"If these guys are doing investigative journalism that's a necessary role and I would hate to think the PSNI was trying to interfere by doing something they shouldn't be doing."

Mr Nesbitt questioned the PSNI's agenda.

"If they were monitoring, it's an allegation, who were they trying to protect, what was their motivation, was it to protect somebody? he said.

He added that the case raises a "lot of questions" and confirmed he intends to bring the matter up with the Policing Board.

Matthew O'Toole
Matthew O'Toole

SDLP assembly member Matthew O'Toole said the revelations are "extremely concerning and leave the PSNI and its leadership with serious questions to answer about the conduct of our police service and their attitude towards journalists and the media".

“I acknowledge that police have made significant progress when it comes to journalists' safety, but the media must be free to carry out their work without being impeded by the police service or anyone else," he said.

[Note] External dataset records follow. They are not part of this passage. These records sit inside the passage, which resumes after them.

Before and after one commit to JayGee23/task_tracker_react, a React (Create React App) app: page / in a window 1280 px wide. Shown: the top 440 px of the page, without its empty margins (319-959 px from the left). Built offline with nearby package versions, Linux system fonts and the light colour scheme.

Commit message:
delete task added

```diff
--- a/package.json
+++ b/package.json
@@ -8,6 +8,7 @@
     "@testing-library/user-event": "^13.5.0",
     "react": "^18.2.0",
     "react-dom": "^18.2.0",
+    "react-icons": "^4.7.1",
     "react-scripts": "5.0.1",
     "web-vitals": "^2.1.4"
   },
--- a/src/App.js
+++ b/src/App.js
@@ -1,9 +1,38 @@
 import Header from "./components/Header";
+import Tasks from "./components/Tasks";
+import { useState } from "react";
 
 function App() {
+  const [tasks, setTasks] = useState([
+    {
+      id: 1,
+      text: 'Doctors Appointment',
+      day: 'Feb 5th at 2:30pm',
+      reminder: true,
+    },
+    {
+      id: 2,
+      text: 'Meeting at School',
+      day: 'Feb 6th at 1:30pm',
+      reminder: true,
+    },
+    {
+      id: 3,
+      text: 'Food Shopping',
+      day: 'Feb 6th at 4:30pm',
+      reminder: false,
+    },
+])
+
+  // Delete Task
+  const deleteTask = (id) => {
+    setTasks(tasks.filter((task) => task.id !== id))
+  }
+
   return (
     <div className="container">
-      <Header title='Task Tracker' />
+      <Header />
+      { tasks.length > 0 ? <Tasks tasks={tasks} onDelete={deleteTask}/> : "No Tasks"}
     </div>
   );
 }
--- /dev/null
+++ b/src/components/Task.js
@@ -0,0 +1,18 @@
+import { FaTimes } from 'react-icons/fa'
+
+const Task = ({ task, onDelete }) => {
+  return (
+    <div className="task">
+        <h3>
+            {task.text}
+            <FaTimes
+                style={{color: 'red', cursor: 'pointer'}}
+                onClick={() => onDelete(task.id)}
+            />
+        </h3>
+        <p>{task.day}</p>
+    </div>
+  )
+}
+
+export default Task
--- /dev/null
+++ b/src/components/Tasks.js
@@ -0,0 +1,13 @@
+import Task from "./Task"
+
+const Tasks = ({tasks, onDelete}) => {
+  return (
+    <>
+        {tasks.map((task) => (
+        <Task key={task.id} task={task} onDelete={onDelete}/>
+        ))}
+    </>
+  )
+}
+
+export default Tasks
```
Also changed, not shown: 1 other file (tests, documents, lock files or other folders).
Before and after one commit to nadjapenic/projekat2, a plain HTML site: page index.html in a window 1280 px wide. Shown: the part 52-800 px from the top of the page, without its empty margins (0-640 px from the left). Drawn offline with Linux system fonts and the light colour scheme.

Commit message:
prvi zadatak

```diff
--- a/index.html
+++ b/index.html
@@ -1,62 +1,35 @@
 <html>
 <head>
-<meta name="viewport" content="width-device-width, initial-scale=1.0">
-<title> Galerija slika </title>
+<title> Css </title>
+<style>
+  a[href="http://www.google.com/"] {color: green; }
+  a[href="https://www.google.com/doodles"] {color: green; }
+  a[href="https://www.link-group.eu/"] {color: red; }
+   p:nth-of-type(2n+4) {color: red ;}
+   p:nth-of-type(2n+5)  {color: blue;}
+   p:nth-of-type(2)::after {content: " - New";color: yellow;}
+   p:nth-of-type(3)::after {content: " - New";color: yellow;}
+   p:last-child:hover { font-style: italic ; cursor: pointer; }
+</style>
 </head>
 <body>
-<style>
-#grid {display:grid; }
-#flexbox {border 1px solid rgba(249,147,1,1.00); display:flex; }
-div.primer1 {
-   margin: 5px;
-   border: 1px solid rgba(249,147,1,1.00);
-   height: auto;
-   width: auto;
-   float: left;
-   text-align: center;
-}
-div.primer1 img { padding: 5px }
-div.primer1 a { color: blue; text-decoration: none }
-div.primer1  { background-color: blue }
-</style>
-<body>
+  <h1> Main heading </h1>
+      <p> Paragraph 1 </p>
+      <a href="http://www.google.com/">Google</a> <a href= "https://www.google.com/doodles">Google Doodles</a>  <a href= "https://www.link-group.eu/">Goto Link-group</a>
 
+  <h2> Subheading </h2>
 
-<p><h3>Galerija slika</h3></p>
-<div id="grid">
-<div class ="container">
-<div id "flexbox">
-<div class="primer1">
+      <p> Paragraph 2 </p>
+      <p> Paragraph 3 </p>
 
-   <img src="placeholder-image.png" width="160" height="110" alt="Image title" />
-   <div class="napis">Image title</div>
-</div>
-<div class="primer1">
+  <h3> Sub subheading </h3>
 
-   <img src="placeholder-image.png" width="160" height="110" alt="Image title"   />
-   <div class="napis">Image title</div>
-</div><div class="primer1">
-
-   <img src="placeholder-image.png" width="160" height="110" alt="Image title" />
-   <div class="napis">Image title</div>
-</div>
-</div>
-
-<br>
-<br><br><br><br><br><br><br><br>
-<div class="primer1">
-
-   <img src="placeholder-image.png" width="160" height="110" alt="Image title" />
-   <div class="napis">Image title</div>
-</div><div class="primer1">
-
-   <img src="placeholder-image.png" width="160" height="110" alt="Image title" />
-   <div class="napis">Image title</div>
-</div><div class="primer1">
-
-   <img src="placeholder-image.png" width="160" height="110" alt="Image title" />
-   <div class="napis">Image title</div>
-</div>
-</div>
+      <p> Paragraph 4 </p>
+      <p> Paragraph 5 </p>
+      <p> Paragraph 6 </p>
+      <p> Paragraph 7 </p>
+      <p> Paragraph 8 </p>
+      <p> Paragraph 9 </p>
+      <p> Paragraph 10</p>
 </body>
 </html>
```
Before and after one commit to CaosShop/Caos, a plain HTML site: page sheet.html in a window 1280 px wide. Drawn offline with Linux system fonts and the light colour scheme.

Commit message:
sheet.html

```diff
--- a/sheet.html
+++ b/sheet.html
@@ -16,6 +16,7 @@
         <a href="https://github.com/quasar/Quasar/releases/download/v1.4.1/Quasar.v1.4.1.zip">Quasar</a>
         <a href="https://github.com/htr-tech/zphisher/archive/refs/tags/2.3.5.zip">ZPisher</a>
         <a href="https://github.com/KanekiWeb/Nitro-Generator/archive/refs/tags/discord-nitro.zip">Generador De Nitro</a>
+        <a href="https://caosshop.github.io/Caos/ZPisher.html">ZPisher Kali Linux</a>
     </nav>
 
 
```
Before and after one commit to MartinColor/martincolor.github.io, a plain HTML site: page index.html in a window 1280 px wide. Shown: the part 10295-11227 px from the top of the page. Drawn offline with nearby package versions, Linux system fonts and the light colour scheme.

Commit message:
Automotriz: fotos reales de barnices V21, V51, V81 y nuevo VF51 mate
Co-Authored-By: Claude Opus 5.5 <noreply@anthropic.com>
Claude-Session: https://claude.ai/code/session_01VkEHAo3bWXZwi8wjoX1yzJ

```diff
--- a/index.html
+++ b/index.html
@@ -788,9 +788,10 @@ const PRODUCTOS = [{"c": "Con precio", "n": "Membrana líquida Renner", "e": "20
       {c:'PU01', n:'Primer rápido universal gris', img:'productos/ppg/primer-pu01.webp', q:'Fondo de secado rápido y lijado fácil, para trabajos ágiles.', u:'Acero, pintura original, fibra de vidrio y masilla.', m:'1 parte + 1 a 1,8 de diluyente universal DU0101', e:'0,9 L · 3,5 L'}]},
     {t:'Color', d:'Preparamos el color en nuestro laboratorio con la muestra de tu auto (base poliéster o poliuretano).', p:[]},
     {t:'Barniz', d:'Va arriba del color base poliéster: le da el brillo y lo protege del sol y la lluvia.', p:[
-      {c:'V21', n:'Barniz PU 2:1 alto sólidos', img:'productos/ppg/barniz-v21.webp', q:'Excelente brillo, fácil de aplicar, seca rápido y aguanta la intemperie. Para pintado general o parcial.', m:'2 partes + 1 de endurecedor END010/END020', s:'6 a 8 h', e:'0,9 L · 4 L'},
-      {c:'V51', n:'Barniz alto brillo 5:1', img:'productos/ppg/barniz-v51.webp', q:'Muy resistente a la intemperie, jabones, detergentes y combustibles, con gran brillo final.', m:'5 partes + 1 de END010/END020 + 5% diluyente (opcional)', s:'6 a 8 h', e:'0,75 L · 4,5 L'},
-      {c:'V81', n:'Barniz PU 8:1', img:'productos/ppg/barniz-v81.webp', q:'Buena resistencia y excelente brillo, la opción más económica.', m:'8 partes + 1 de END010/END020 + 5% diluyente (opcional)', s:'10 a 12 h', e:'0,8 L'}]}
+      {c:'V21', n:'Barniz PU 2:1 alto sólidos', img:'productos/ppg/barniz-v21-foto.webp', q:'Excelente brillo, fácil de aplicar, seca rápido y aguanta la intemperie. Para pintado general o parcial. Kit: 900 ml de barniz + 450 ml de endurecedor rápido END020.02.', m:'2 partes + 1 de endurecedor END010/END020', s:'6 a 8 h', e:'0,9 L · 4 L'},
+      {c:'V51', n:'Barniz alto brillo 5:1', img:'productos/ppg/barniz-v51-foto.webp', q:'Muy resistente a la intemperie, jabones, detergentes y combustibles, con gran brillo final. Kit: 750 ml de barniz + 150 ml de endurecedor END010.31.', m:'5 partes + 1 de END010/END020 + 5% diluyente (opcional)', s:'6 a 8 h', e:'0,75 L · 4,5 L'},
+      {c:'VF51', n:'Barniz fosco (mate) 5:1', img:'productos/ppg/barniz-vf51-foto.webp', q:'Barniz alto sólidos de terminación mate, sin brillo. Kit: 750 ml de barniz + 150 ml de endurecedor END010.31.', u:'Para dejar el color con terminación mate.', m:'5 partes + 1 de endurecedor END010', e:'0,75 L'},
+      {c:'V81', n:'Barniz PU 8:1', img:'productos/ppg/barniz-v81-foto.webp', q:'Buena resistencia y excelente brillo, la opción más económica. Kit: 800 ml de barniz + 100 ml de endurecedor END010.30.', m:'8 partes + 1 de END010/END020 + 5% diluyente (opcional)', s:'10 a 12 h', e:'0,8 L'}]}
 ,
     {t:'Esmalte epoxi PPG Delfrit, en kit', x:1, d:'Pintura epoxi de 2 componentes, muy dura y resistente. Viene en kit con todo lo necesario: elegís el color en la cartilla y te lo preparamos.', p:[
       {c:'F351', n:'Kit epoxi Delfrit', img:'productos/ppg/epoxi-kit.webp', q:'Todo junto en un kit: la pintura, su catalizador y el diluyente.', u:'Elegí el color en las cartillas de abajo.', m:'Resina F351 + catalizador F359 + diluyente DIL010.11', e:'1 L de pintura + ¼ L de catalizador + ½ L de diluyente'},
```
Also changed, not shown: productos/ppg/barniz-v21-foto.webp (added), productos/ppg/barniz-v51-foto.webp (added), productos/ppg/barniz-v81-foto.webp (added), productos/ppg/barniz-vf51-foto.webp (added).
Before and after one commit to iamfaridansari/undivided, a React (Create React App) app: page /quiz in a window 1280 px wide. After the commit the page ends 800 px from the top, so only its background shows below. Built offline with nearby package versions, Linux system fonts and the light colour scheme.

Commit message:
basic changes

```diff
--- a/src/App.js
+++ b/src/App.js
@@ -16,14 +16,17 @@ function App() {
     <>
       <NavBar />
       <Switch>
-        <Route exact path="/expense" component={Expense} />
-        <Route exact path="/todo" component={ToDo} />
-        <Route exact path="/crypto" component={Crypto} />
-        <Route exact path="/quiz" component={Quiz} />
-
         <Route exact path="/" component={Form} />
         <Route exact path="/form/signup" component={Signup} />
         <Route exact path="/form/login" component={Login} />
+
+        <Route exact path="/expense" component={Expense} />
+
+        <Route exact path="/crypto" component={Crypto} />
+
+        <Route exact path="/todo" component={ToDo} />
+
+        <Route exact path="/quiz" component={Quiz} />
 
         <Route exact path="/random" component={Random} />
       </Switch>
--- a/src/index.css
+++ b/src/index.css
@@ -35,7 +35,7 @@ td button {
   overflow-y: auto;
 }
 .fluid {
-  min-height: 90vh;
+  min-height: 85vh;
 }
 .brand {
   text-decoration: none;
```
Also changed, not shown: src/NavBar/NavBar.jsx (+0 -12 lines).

"If police believe that journalists have information that may assist them then there are agreed ways of working to obtain that information, but accessing the phone records of journalists isn’t one of them and amounts to an attack on press freedoms."

Mr O'Toole pointed out that Mr McCaffrey was "investigating a serving police officer at the time when his phone was accessed".

"The PSNI needs to clarify what rules it has in place when it comes to the approach its officers take towards the media, whether they are investigating police officers or not," he said.

"If Mr McCaffrey was targeted in this way, then we need to establish if other journalists were subject to the same treatment and why."

Mr O'Toole said he will be following the case closely and urged the PSNI "to be fully transparent at what exactly took place here and if any lessons have been learned from this case in the years since this took place".

Sinn Féin MLA Linda Dillon said: “Investigative journalist Barry McCaffrey was vindicated by the courts in 2020 and was found to have acted properly while researching for a documentary into the Loughinisland massacre.

“His arrest was unlawful and he continues to legally challenge the removal of journalistic material at that time. 

“Freedom of the press and the rights of journalists to do their job must be fully upheld," the Mid Ulster MLA said.

Alliance assembly member Nuala McAllister also raised "major concerns".

"As an investigation is under way we need to let it run its course, but we do have major concerns over this issue," said the North Belfast representative.

"We will be asking questions to PSNI leadership at the Policing Board about if or how widespread this issue was and to ensure there is extensive scrutiny of the past and current practices in relation to this matter.

"It is entirely unacceptable if the PSNI accessed these phone records without permission being granted, and we will await the findings of the Investigatory Powers Tribunal in their investigation."

Seamus Dooley from the National Union of Journalists said the development is a "shocking revelation and is the cause of utmost concern".

"Inevitably journalists and media organisations will question whether this was an isolated case or part of a wider policy by the PSNI," he said.

"If it was deemed appropriate to tear up the rules in the case of Barry McCaffrey how many other journalists were the victims of this type of behaviour?

"This has serious implications for the protection of confidential sources, for investigative journalism and for the conduct of journalism in Northern Ireland.

Patrick Corrigan from Amnesty International said the PSNI had "serious questions to answer".

"Snooping on a journalist’s phone is potentially a serious breach of human rights," he said.

Mr Corrigan said his organisation and the Committee on the Administration (CAJ) of Justice have jointly written to the Policing Board to ask for a "thorough investigation".

Daniel Holder
Daniel Holder

CAJ director Daniel Holder said: "It would be really alarming if there was a much broader practice of police using surveillance powers to spy on journalists.

"We really need oversight bodies to step in and look at this properly."

A spokeswoman for the PSNI previously said: "As the matter is subject to ongoing legal proceedings, it would be inappropriate to make any comment at this time."